They reported promising outcomes from their simple visual test, which measured patients’ time perception using data-driven computational models. Their research, published recently in the Nature journal Scientific Reports, demonstrated for the first time that impaired vision-based time perception can indeed be used as a marker for the disease — bringing hope that the test will aid both early detection and effective long-term monitoring because sensory perception deficits affect 90% of Parkinson’s disease patients.

The four-year study filled in some key knowledge gaps about how Parkinson’s disease degrades the functions of basal ganglia, one of the brain’s control centers for sensorimotor skills. The team demonstrated that Parkinson’s disease significantly diminishes the time perception ability of patients — whether newly diagnosed with few symptoms or far into the disease progression, and whether or not they were using medication or brain stimulation therapy. 

The test was quite simple and could be used in any setting. Participants faced a computer monitor in which a circle and triangle appeared at variable programmed intervals. They estimated the time between the appearance of each blinking object over several iterations, which allowed the researchers to generate robust statistical computational models of perception. When the images flashed at short time intervals, the researchers detected no meaningful differences between the patients and the control group. But when they spaced the images at intervals of one second or more — the time frame controlled by the basal ganglia — consistent abnormalities became apparent.

The study also suggested impaired visual perception of time even for participants using brain stimulation therapy or Levodopa, a medicine used to treat Parkinson’s disease. The team also found an interesting correlation between impaired perceptual perception and motor impairment caused by disease progression.

The researchers plan to continue developing the tool and computational models for clinical and research purposes — perhaps adding haptics, auditory, or other sensory perception tests. 

The lead author of “Differential Temporal Perception Abilities in Parkinson’s Disease Patients Based on Timing Magnitude” is Matthew Bernardinis, who was a master’s degree student co-advised by Atashzar, Rajni V. Patel, and Mandar S. Jog, both of the University of Western Ontario.

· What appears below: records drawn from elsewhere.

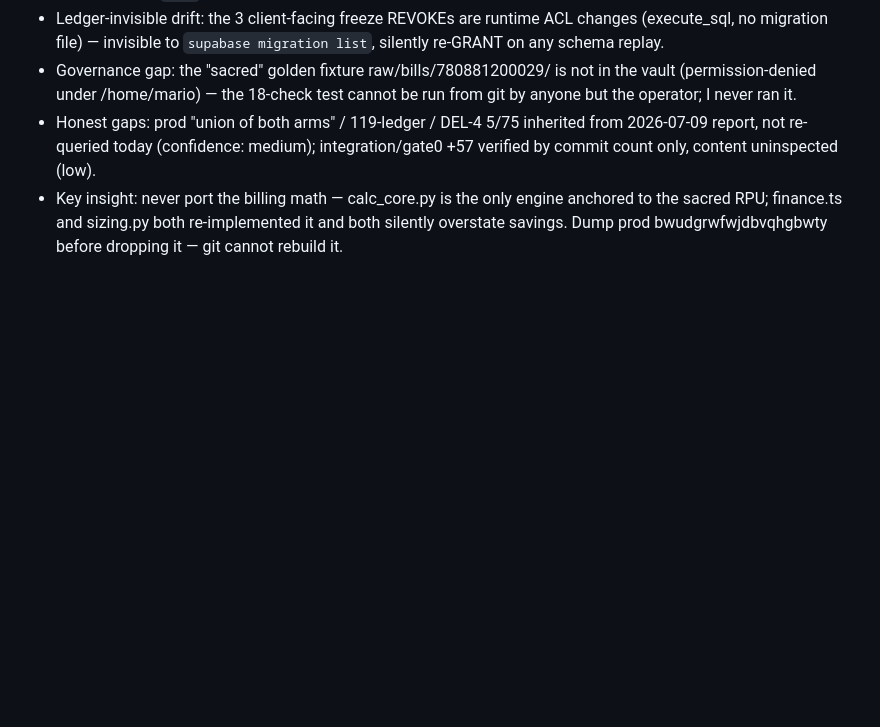
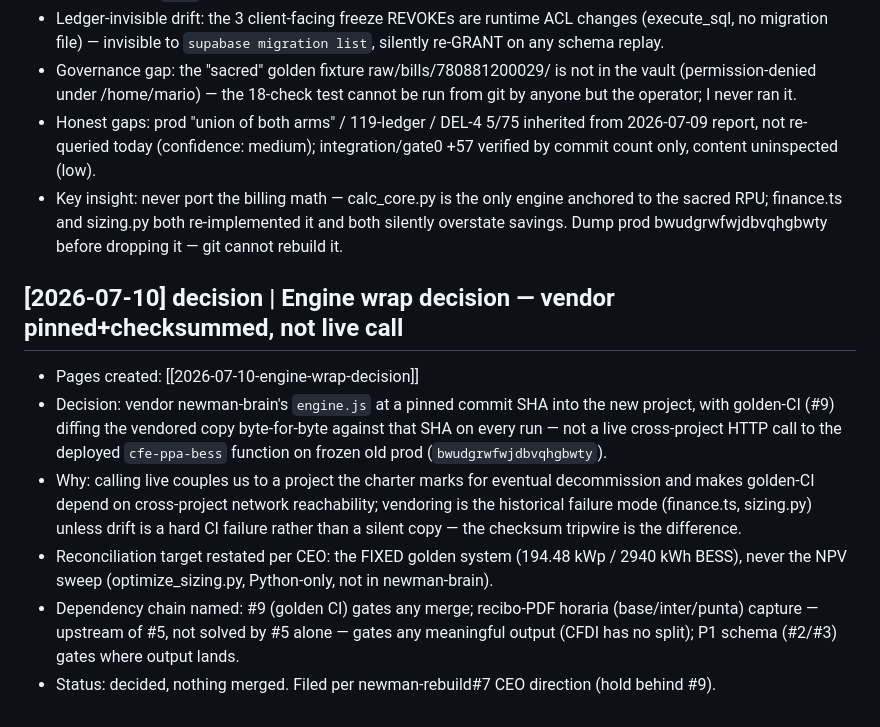
Before and after one commit to NewmanTech27/newman-brain, a Markdown page: vault/wiki/log.md, the part around the change. Rendered like a GitHub page; blank space fills up the shorter version.

Commit message:
decision: vendor newman-brain engine.js pinned+checksummed, not live call (newman-rebuild#7)

```diff
--- a/vault/wiki/log.md
+++ b/vault/wiki/log.md
@@ -721,3 +721,11 @@
 - Governance gap: the "sacred" golden fixture raw/bills/780881200029/ is not in the vault (permission-denied under /home/mario) — the 18-check test cannot be run from git by anyone but the operator; I never ran it.
 - Honest gaps: prod "union of both arms" / 119-ledger / DEL-4 5/75 inherited from 2026-07-09 report, not re-queried today (confidence: medium); integration/gate0 +57 verified by commit count only, content uninspected (low).
 - Key insight: never port the billing math — calc_core.py is the only engine anchored to the sacred RPU; finance.ts and sizing.py both re-implemented it and both silently overstate savings. Dump prod bwudgrwfwjdbvqhgbwty before dropping it — git cannot rebuild it.
+
+## [2026-07-10] decision | Engine wrap decision — vendor pinned+checksummed, not live call
+- Pages created: [[2026-07-10-engine-wrap-decision]]
+- Decision: vendor newman-brain's `engine.js` at a pinned commit SHA into the new project, with golden-CI (#9) diffing the vendored copy byte-for-byte against that SHA on every run — not a live cross-project HTTP call to the deployed `cfe-ppa-bess` function on frozen old prod (`bwudgrwfwjdbvqhgbwty`).
+- Why: calling live couples us to a project the charter marks for eventual decommission and makes golden-CI depend on cross-project network reachability; vendoring is the historical failure mode (finance.ts, sizing.py) unless drift is a hard CI failure rather than a silent copy — the checksum tripwire is the difference.
+- Reconciliation target restated per CEO: the FIXED golden system (194.48 kWp / 2940 kWh BESS), never the NPV sweep (optimize_sizing.py, Python-only, not in newman-brain).
+- Dependency chain named: #9 (golden CI) gates any merge; recibo-PDF horaria (base/inter/punta) capture — upstream of #5, not solved by #5 alone — gates any meaningful output (CFDI has no split); P1 schema (#2/#3) gates where output lands.
+- Status: decided, nothing merged. Filed per newman-rebuild#7 CEO direction (hold behind #9).
```
Also changed, not shown: vault/wiki/index.md (+1 -0 lines), 1 other file.
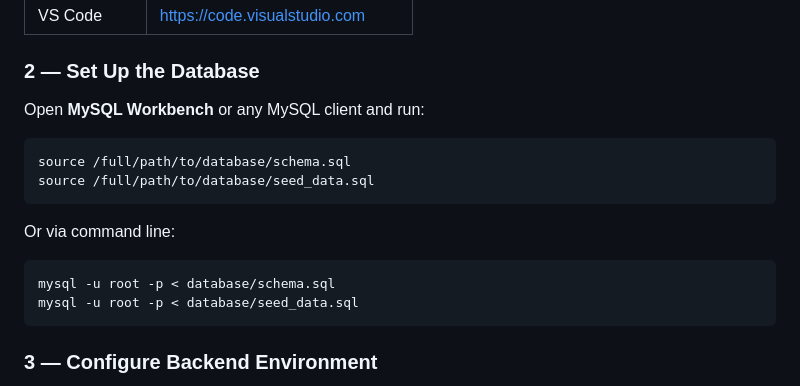
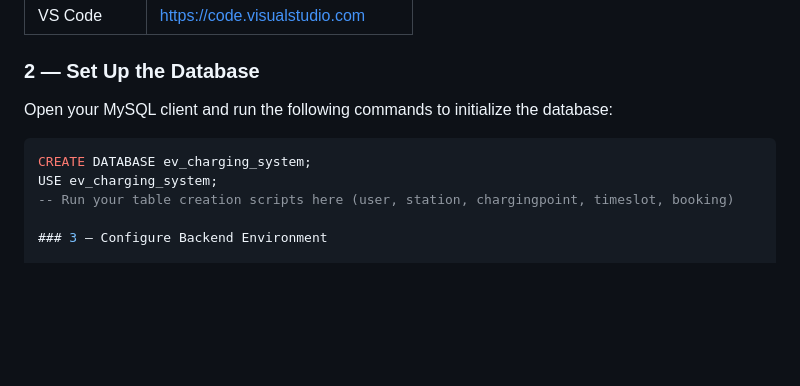
Before and after one commit to ziyan113/SmartEvChargingSystem, a Markdown page: README.md, the part around the change. GitHub-like rendering; blank space fills up the shorter version.

Commit message:
Revise database initialization instructions
Updated database setup instructions in README.md.

````diff
--- a/README.md
+++ b/README.md
@@ -57,19 +57,11 @@ smart-ev-charging/
 
 ### 2 — Set Up the Database
 
-Open **MySQL Workbench** or any MySQL client and run:
-
+Open your MySQL client and run the following commands to initialize the database:
 ```sql
-source /full/path/to/database/schema.sql
-source /full/path/to/database/seed_data.sql
-```
-
-Or via command line:
-
-```bash
-mysql -u root -p < database/schema.sql
-mysql -u root -p < database/seed_data.sql
-```
+CREATE DATABASE ev_charging_system;
+USE ev_charging_system;
+-- Run your table creation scripts here (user, station, chargingpoint, timeslot, booking)
 
 ### 3 — Configure Backend Environment
 
````
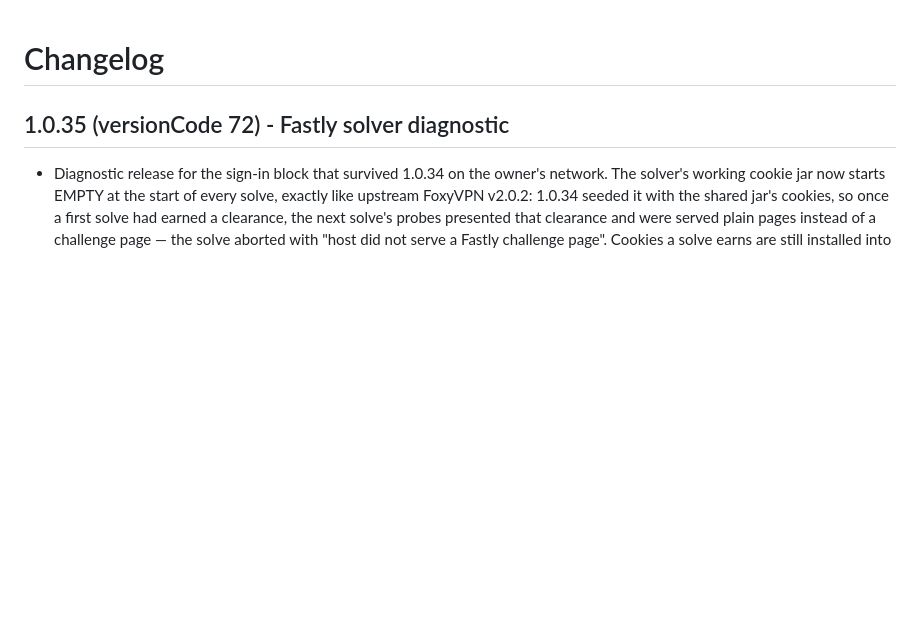
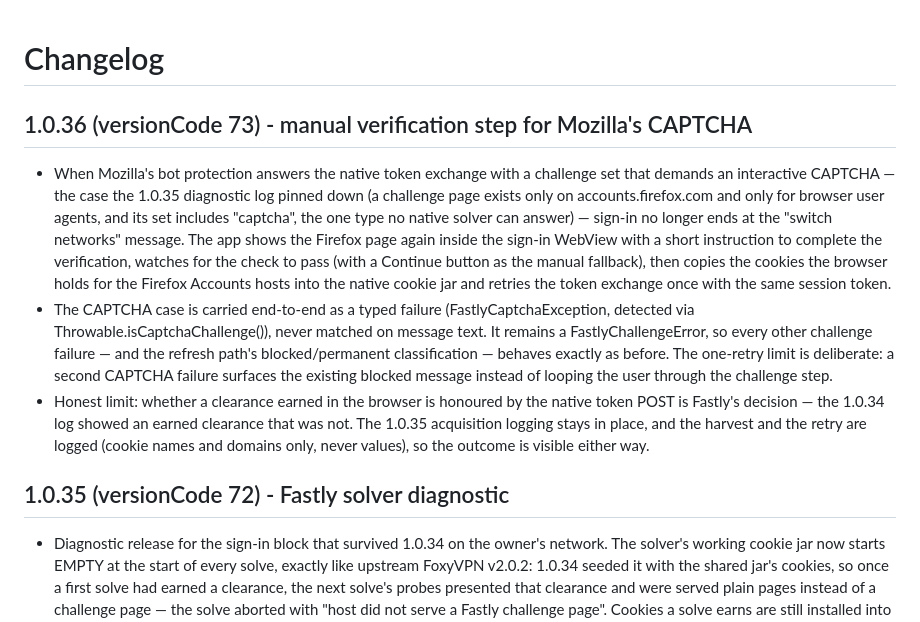
Before and after one commit to PishiKuchulu/iFoxy, a Markdown page: android/CHANGELOG.md, the part around the change. Drawn GitHub-style; blank space fills up the shorter version.

Commit message:
Bump Android to 1.0.36 (vc73) + changelogs for the manual verification step

```diff
--- a/android/CHANGELOG.md
+++ b/android/CHANGELOG.md
@@ -1,4 +1,36 @@
 # Changelog
+
+## 1.0.36 (versionCode 73) - manual verification step for Mozilla's CAPTCHA
+
+- When Mozilla's bot protection answers the native token
+  exchange with a challenge set that demands an interactive
+  CAPTCHA — the case the 1.0.35 diagnostic log pinned down
+  (a challenge page exists only on accounts.firefox.com and
+  only for browser user agents, and its set includes
+  "captcha", the one type no native solver can answer) —
+  sign-in no longer ends at the "switch networks" message.
+  The app shows the Firefox page again inside the sign-in
+  WebView with a short instruction to complete the
+  verification, watches for the check to pass (with a
+  Continue button as the manual fallback), then copies the
+  cookies the browser holds for the Firefox Accounts hosts
+  into the native cookie jar and retries the token exchange
+  once with the same session token.
+- The CAPTCHA case is carried end-to-end as a typed failure
+  (FastlyCaptchaException, detected via
+  Throwable.isCaptchaChallenge()), never matched on message
+  text. It remains a FastlyChallengeError, so every other
+  challenge failure — and the refresh path's blocked/permanent
+  classification — behaves exactly as before. The one-retry
+  limit is deliberate: a second CAPTCHA failure surfaces the
+  existing blocked message instead of looping the user
+  through the challenge step.
+- Honest limit: whether a clearance earned in the browser is
+  honoured by the native token POST is Fastly's decision —
+  the 1.0.34 log showed an earned clearance that was not.
+  The 1.0.35 acquisition logging stays in place, and the
+  harvest and the retry are logged (cookie names and domains
+  only, never values), so the outcome is visible either way.
 
 ## 1.0.35 (versionCode 72) - Fastly solver diagnostic
 
```
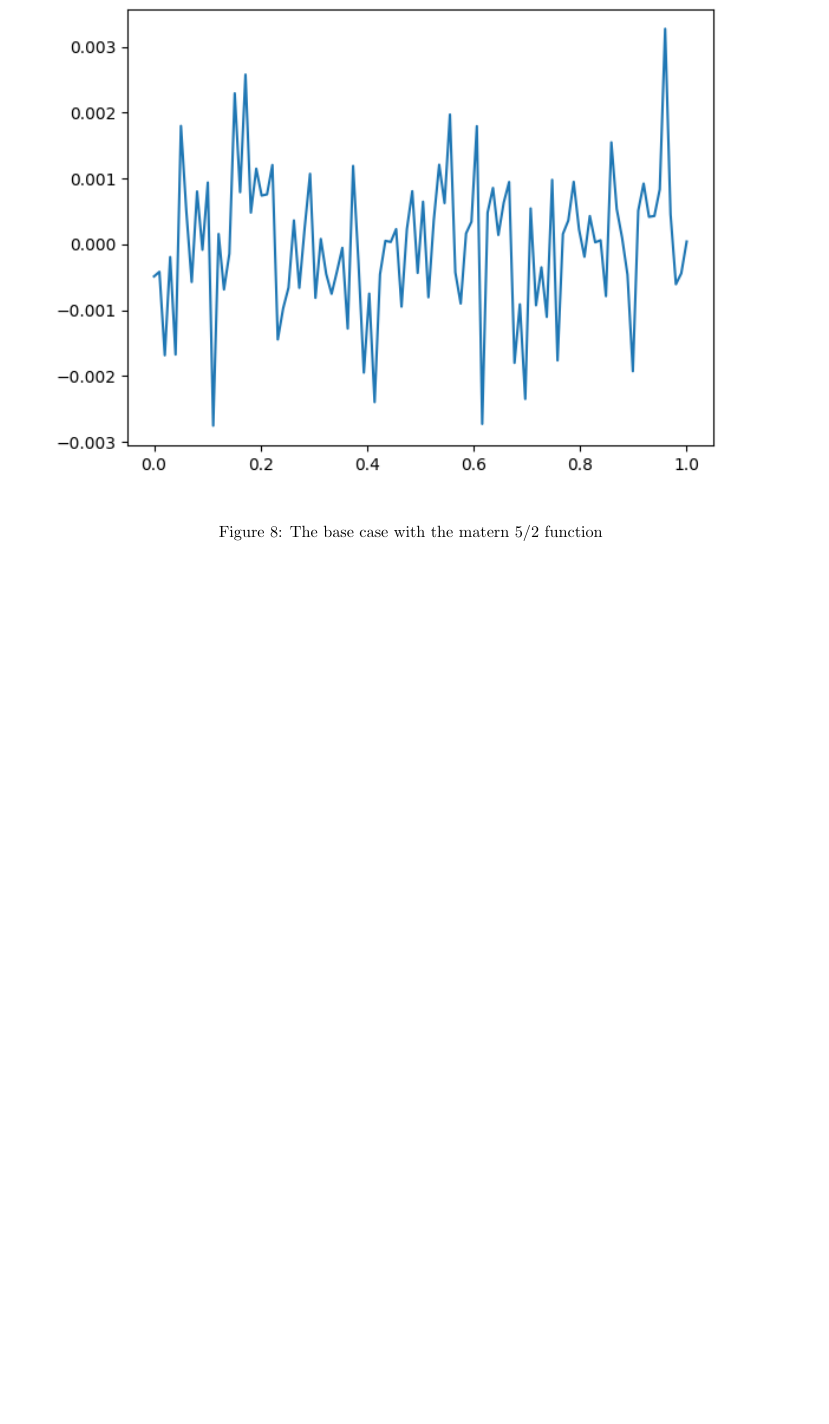
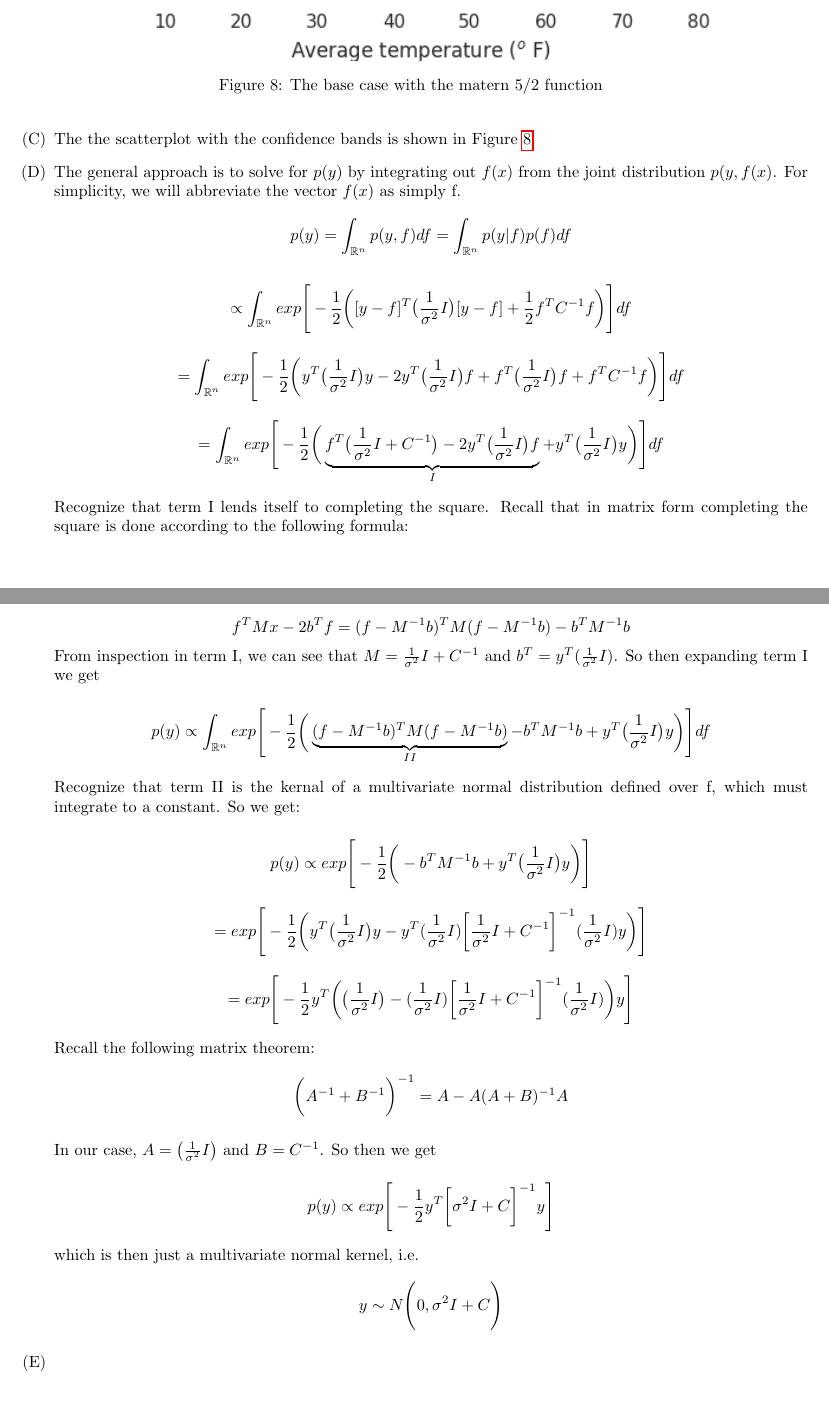
Before and after one commit to tbuffington7/SDS383D, a LaTeX problem sheet (exercises_03/exercises_03.tex): part of page 13 of 13 before the commit and two parts of pages 13 and 14 of 14 after it, the two joined at a grey line, cut so that both start at the same text, the shorter picture padded with empty space. Compiled offline with pdfLaTeX.

Commit message:
Updates from Overleaf

```diff
--- a/exercises_03/exercises_03.tex
+++ b/exercises_03/exercises_03.tex
@@ -378,13 +378,82 @@
     $$w = C(x,x^*)\big[C(x,x) + I\sigma^2]^{-1}$$
 
     \item
-    The plot of
+    The the scatterplot with the confidence bands is shown in Figure \ref{fig:confidence_band}.
 
     \begin{figure}[htb] \centering
-    \includegraphics[width=0.95\textwidth]{./matern52_case.png}
+    \includegraphics[width=0.95\textwidth]{./confidence_band.png}
     \caption{The base case with the matern 5/2 function}
-    \label{fig:matern52_case}
+    \label{fig:confidence_band}
     \end{figure}
+
+    \item
+    The general approach is to solve for $p(y)$ by integrating out $f(x)$ from the joint distribution $p(y,f(x)$. For simplicity, we will abbreviate the vector $f(x)$ as simply f. $$p(y) = \int_{\mathbb{R}^n}p(y,f)df = \int_{\mathbb{R}^n}p(y|f)p(f)df $$
+
+    $$\propto
+    \int_{\mathbb{R}^n}
+    exp\Bigg[-\frac{1}{2}\bigg([y-f]^T\big(\frac{1}{\sigma^2}I\big)[y-f] + \frac{1}{2}f^TC^{-1}f\bigg)\Bigg]df$$
+
+    $$=
+    \int_{\mathbb{R}^n}
+    exp\Bigg[-\frac{1}{2}\bigg(
+    y^T \big(\frac{1}{\sigma^2}I\big) y -
+    2y^T \big(\frac{1}{\sigma^2}I\big) f +
+    f^T \big(\frac{1}{\sigma^2}I\big) f +
+    f^T C^{-1} f
+    \bigg)\Bigg]df$$
+
+    $$=
+    \int_{\mathbb{R}^n}
+    exp\Bigg[-\frac{1}{2}\bigg(
+    \underbrace{f^T \big(\frac{1}{\sigma^2}I + C^{-1}\big)
+    - 2y^T \big(\frac{1}{\sigma^2}I\big) f}_{I} +
+    y^T \big(\frac{1}{\sigma^2}I\big) y
+    \bigg)\Bigg]df$$
+
+    Recognize that term I lends itself to completing the square. Recall that in matrix form completing the square is done according to the following formula:
+
+    $$f^TMx - 2b^Tf = (f-M^{-1}b)^TM(f-M^{-1}b) - b^TM^{-1}b$$
+    From inspection in term I, we can see that $M = \frac{1}{\sigma^2}I + C^{-1}$ and $b^T = y^T(\frac{1}{\sigma^2}I)$. So then expanding term I we get
+
+    $$p(y) \propto
+    \int_{\mathbb{R}^n}
+    exp\Bigg[-\frac{1}{2}\bigg(
+    \underbrace{(f-M^{-1}b)^TM(f-M^{-1}b)}_{II} - b^TM^{-1}b +
+    y^T \big(\frac{1}{\sigma^2}I\big) y
+    \bigg)\Bigg]df$$
+
+    Recognize that term II is the kernal of a multivariate normal distribution defined over f, which must integrate to a constant. So we get:
+
+    $$p(y) \propto
+    exp\Bigg[-\frac{1}{2}\bigg(- b^TM^{-1}b +
+    y^T \big(\frac{1}{\sigma^2}I\big) y
+    \bigg)\Bigg]$$
+
+    $$=
+    exp\Bigg[-\frac{1}{2}\bigg(y^T \big(\frac{1}{\sigma^2}I\big) y- y^T(\frac{1}{\sigma^2}I)
+    \bigg[\frac{1}{\sigma^2}I + C^{-1}\bigg]^{-1}   (\frac{1}{\sigma^2}I)y
+    \bigg)\Bigg]$$
+
+    $$=
+    exp\Bigg[-\frac{1}{2}y^T
+    \bigg(\big(\frac{1}{\sigma^2}I\big)-(\frac{1}{\sigma^2}I)
+    \bigg[\frac{1}{\sigma^2}I + C^{-1}\bigg]^{-1}   (\frac{1}{\sigma^2}I)
+    \bigg)y\Bigg]$$
+
+    Recall the following matrix theorem:
+    $$\bigg(A^{-1} + B^{-1}\bigg)^{-1} =
+    A - A(A+B)^{-1}A$$
+
+    In our case, $A=\big(\frac{1}{\sigma^2}I\big)$ and $B=C^{-1}$. So then we get
+
+    $$p(y) \propto
+    exp\Bigg[-\frac{1}{2}y^T\bigg[\sigma^2I + C\bigg]^{-1}
+    y\Bigg]$$
+
+    which is then just a multivariate normal kernel, i.e.
+    $$y \sim N\Bigg(0, \sigma^2 I + C\Bigg)$$
+
+    \item
 
 
 
```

Atashzar joined NYU Tandon in 2019 as an assistant professor appointed to the Department of Electrical and Computer Engineering as well as the Department of Mechanical and Aerospace Engineering. Previously, he was a senior postdoctoral scientist in the Department of Bioengineering at the Imperial College London in the United Kingdom, sponsored by the Natural Sciences and Engineering Research Council (NSERC) of Canada. From February 2017 to August 2018, he served as a postdoctoral research associate at Canadian Surgical Technologies and Advanced Robotics (CSTAR) center. His research employs artificial intelligence, advanced control systems, signal processing algorithms, smart wearable mechatronic modules, and human-robot interaction systems to augment human capabilities and understand the functions of the human nervous system.